Coalition of 60 organisations launch Time for a Home campaign giving Morrison Government a June 2021 deadline to resettle refugees
5 November 2020
A coalition of 60 grassroots networks, legal, medical, community and human rights organisations are calling on the Morrison Government to release and resettle people seeking asylum and refugees held in indefinite detention for up to seven years.
The Time for a Home campaign launched today, is calling on the Morrison Government to resettle people in a permanent home by World Refugee Day in June 2021.
People who have been through offshore processing and remain detained in a network of facilities, including Alternative Places of Detention (APODs) of Mantra Hotel in Melbourne and Kangaroo Point Hotel in Brisbane, and offshore, need a permanent home to recover their health and rebuild their lives.
Human rights activist detained at Villawood detention facility, Farhad Rahmati:

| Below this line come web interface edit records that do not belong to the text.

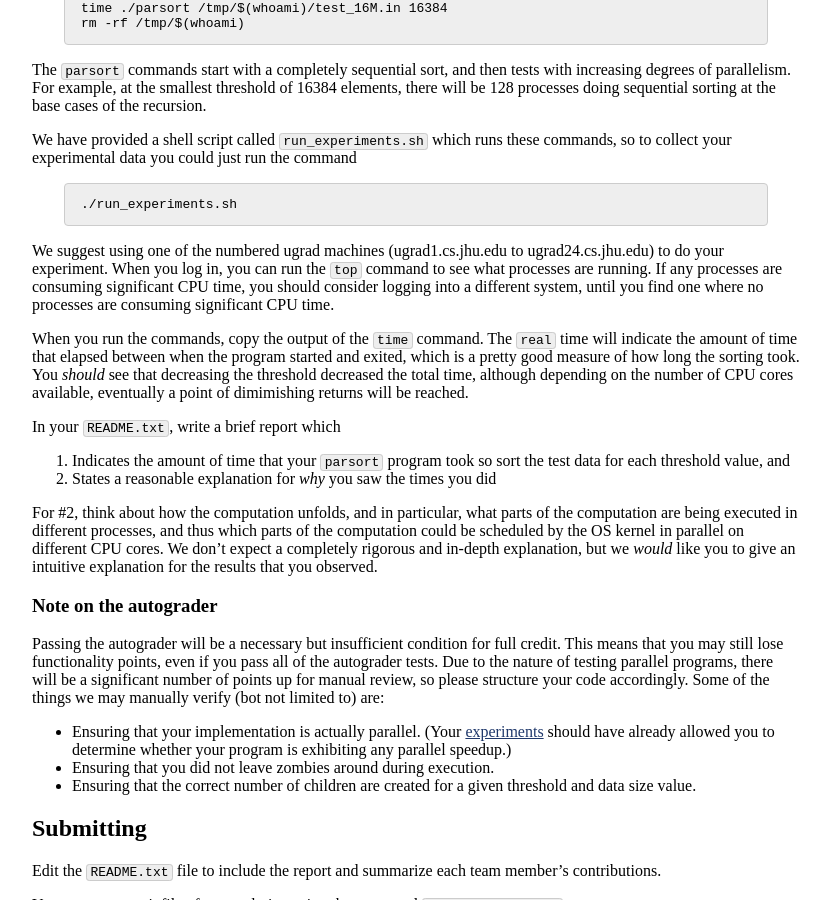
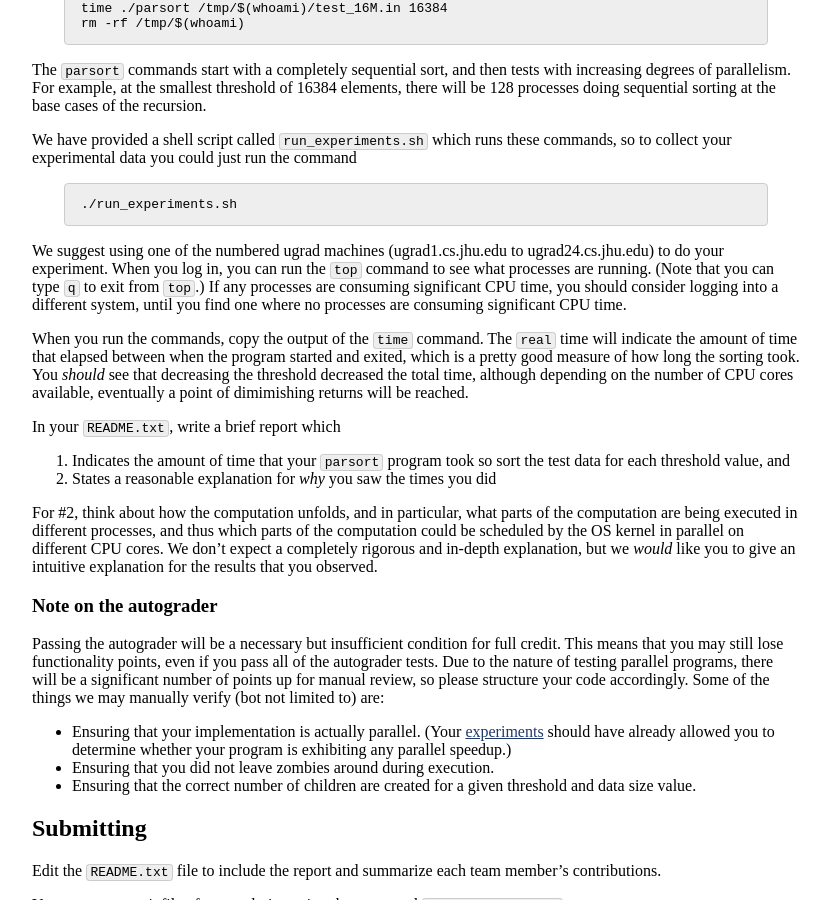
Before and after one commit to jhucsf/fall2022, a Jekyll site: the page built from assign/assign04.md, in a window 1280 px wide and 900 px high, scrolled down 5829 px. Shown: the whole window, without its empty margins (224-1054 px from the left). Built offline with Jekyll 4.4.1, drawn with Linux system fonts in a browser that asks for light colours.

Commit message:
mention how to quit top

```diff
--- a/assign/assign04.md
+++ b/assign/assign04.md
@@ -408,7 +408,8 @@ just run the command
 
 We suggest using one of the numbered ugrad machines (ugrad1.cs.jhu.edu
 to ugrad24.cs.jhu.edu) to do your experiment. When you log in, you can
-run the `top` command to see what processes are running. If any processes
+run the `top` command to see what processes are running. (Note that you
+can type `q` to exit from `top`.) If any processes
 are consuming significant CPU time, you should consider logging into
 a different system, until you find one where no processes are consuming
 significant CPU time.
```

“I am a civil engineer but I don’t have a future. The Australian Government has imprisoned us for 7 precious years of life, away from loved ones and community. We lost 13 brothers who died in offshore processing, it’s time for Prime Minister Morrison to give us freedom to start life again in a safe, new home.”

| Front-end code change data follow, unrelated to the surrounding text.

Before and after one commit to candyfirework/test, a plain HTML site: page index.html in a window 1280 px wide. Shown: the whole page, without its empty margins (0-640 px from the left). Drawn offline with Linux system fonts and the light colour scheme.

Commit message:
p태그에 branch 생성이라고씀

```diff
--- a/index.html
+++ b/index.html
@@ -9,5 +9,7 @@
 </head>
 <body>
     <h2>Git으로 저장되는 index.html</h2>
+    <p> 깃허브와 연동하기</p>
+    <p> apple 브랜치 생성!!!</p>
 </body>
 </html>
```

Louise Redmond, National President of Rural Australians for Refugees (RAR):
“RAR members have been visiting people seeking asylum and refugees in detention particularly in Queensland, New South Wales, Victoria and South Australia. for many years and have kept in contact via mobile phones during COVID-19 restrictions. It concerns us all that as restrictions ease, visiting rights have not been restored.”
“A number of our members are ready to welcome people into their homes as part of a resettlement process. RAR urges the Government to work with us to develop a plan for fair resettlement of people who have sought our protection.”

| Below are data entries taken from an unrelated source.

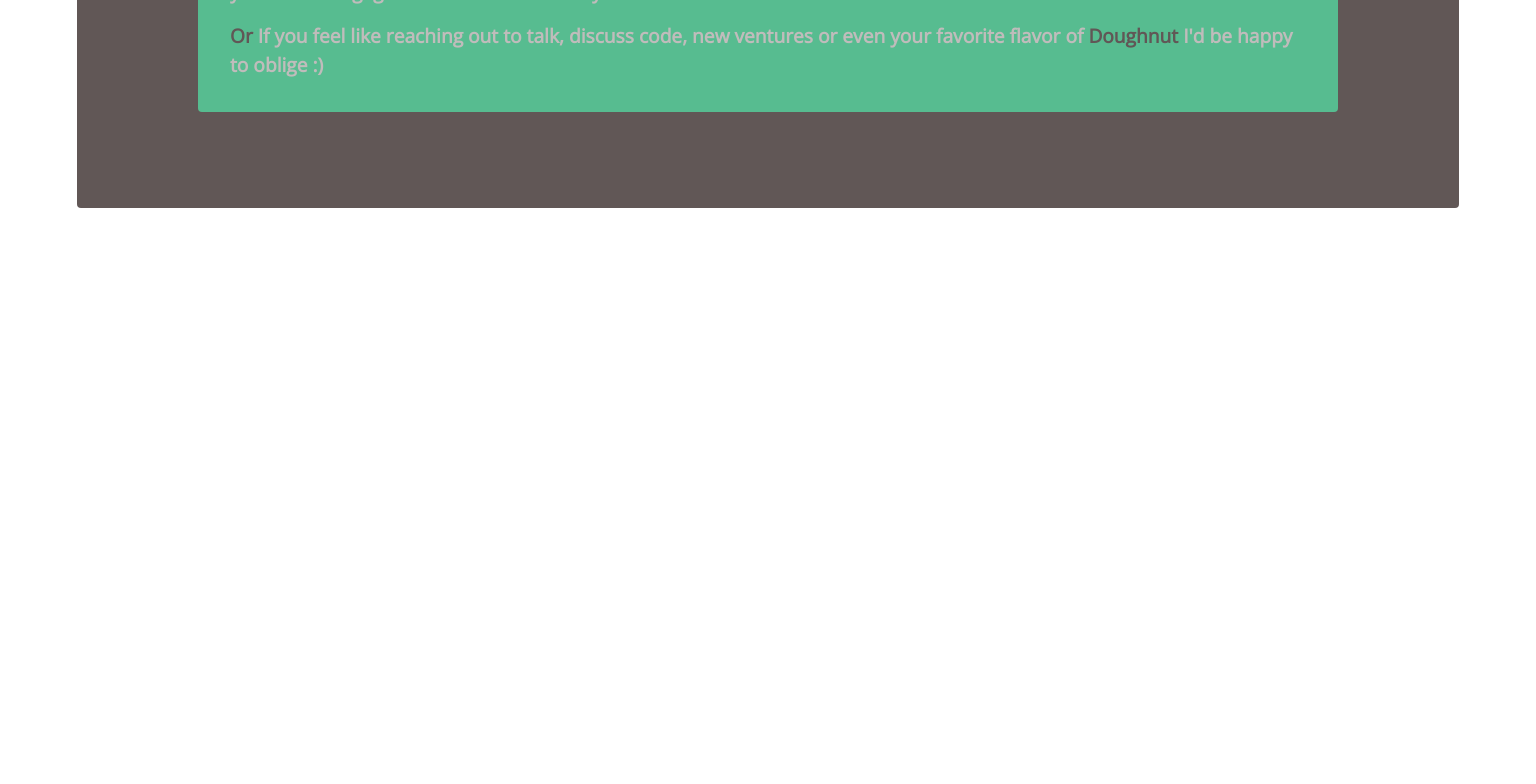
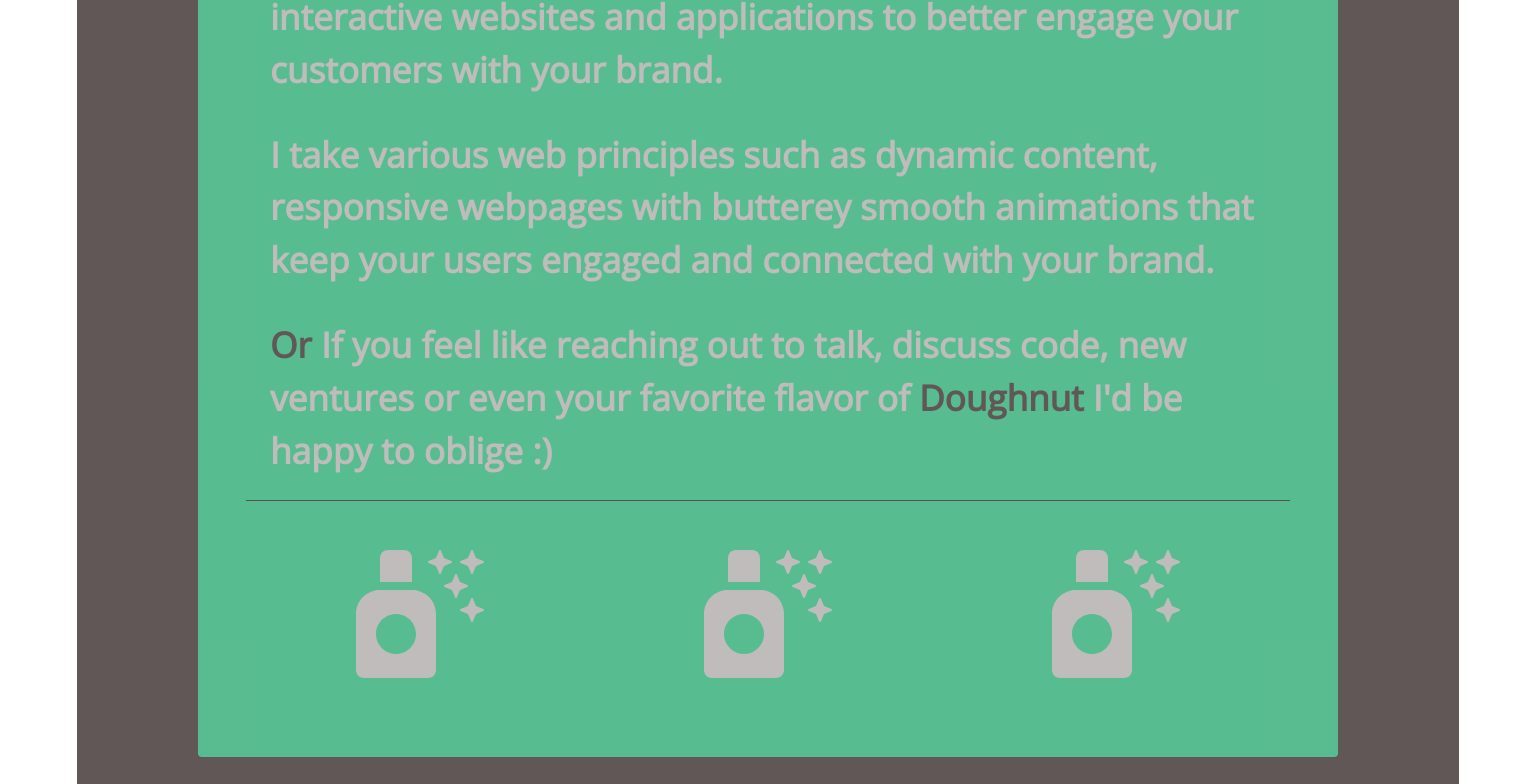
Before and after one commit to SandyAbdullahi/Portfolio, an Angular app: page / in a window 1536 px wide. Shown: the part 1900-2684 px from the top of the page. Before the commit the page ends 2156 px from the top, so only its background shows below. Built offline with nearby package versions, Linux system fonts and the light colour scheme.

Commit message:
detail styling for inner header

```diff
--- a/src/app/header/header.component.html
+++ b/src/app/header/header.component.html
@@ -21,5 +21,19 @@
         new ventures or even your favorite flavor of <span class="text-primary">Doughnut</span> I'd be happy to oblige
         :) </p>
     </div>
+    <hr class="bg-primary">
+    <div class="container">
+      <div class="row">
+        <div class="col">
+          <fa-icon [icon]="faAirFreshener" class="icon"></fa-icon>
+        </div>
+        <div class="col">
+          <fa-icon [icon]="faAirFreshener" class="icon"></fa-icon>
+        </div>
+        <div class="col">
+          <fa-icon [icon]="faAirFreshener" class="icon"></fa-icon>
+        </div>
+      </div>
+    </div>
   </div>
 </div>
--- a/src/app/header/header.component.scss
+++ b/src/app/header/header.component.scss
@@ -42,6 +42,10 @@
     opacity: 1;
     font-weight: 900;
   }
+
+  .icon {
+    display: none;
+  }
 }
 
 
@@ -84,6 +88,8 @@
     p {
       font-size: 1.2rem;
     }
+
+
   }
 
 
@@ -114,6 +120,15 @@
       font-size: 7rem;
     }
   }
+
+  .inner-header {
+    padding: 2.5rem;
+
+    .icon {
+      display: inline;
+      font-size: 5rem;
+    }
+  }
 }
 
 // Large devices (desktops, 992px and up)
@@ -141,6 +156,14 @@
       font-size: 9rem;
     }
   }
+
+  .inner-header {
+
+    .icon {
+      display: inline;
+      font-size: 8rem;
+    }
+  }
 }
 
 // Extra large devices (large desktops, 1200px and up)
@@ -162,6 +185,19 @@
 
     .nairobi {
       font-size: 10rem;
+    }
+  }
+
+  .inner-header {
+
+    p {
+      padding: 0.5rem;
+      font-size: 2.2rem;
+    }
+
+    .icon {
+      display: inline;
+      font-size: 8rem;
     }
   }
 }
@@ -192,4 +228,19 @@
       font-size: 12rem;
     }
   }
+
+  .inner-header {
+    padding: 3rem;
+
+    p {
+      padding: 0.5rem;
+      font-size: 2.2rem;
+    }
+
+    .icon {
+      font-size: 8rem;
+    }
+  }
+
+
 }
```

Dr Sara Townend, Director of Independent Doctors Network:
“Australian doctors work with asylum seekers and refugees across a number of settings. We see first-hand the impact that detention has on physical and mental health. Providing durable and safe pathways towards resettlement needs to be a priority for these patients.’
Jana Favero, Director of Advocacy and Campaigns at Asylum Seeker Resource Centre:
“The only thing standing between a permanent home and refugees is our Government. We must stop punishing people, simply because they sought safety on our shores. The community has spoken, Doctors have spoken, and experts have spoken. It’s time for our Government to stop playing politics with people’s lives and do the right thing.”
Australian Refugee Action Network spokesperson:
People across Australia are saying that there is no justification for holding refugees and people who are seeking our protection for years in immigration detention. Like all of us, people need freedom and the chance to build their futures. Detention is totally unnecessary and damaging to the people deprived of freedom and hope, and to the community and we cannot tolerate it.”
Sarah Dale, Centre Director and Principal Solicitor of Refugee Advice and Casework Service (RACS):
“Our Government has spent the last 7 years holding men, women and children in appalling conditions, for daring to seek safety on our shores. This from a country that holds itself as a leader in Human Rights. It’s time for the double standards to end and for the Government to allow all refugees to rebuild their lives in permanent safety.”
Dr Graham Thom, Refugee Coordinator, Amnesty International Australia:
“For more than 7 years refugees have been stuck in detention. It’s time for this to end, for the Australian Government to show compassion and humanity and find people a home.”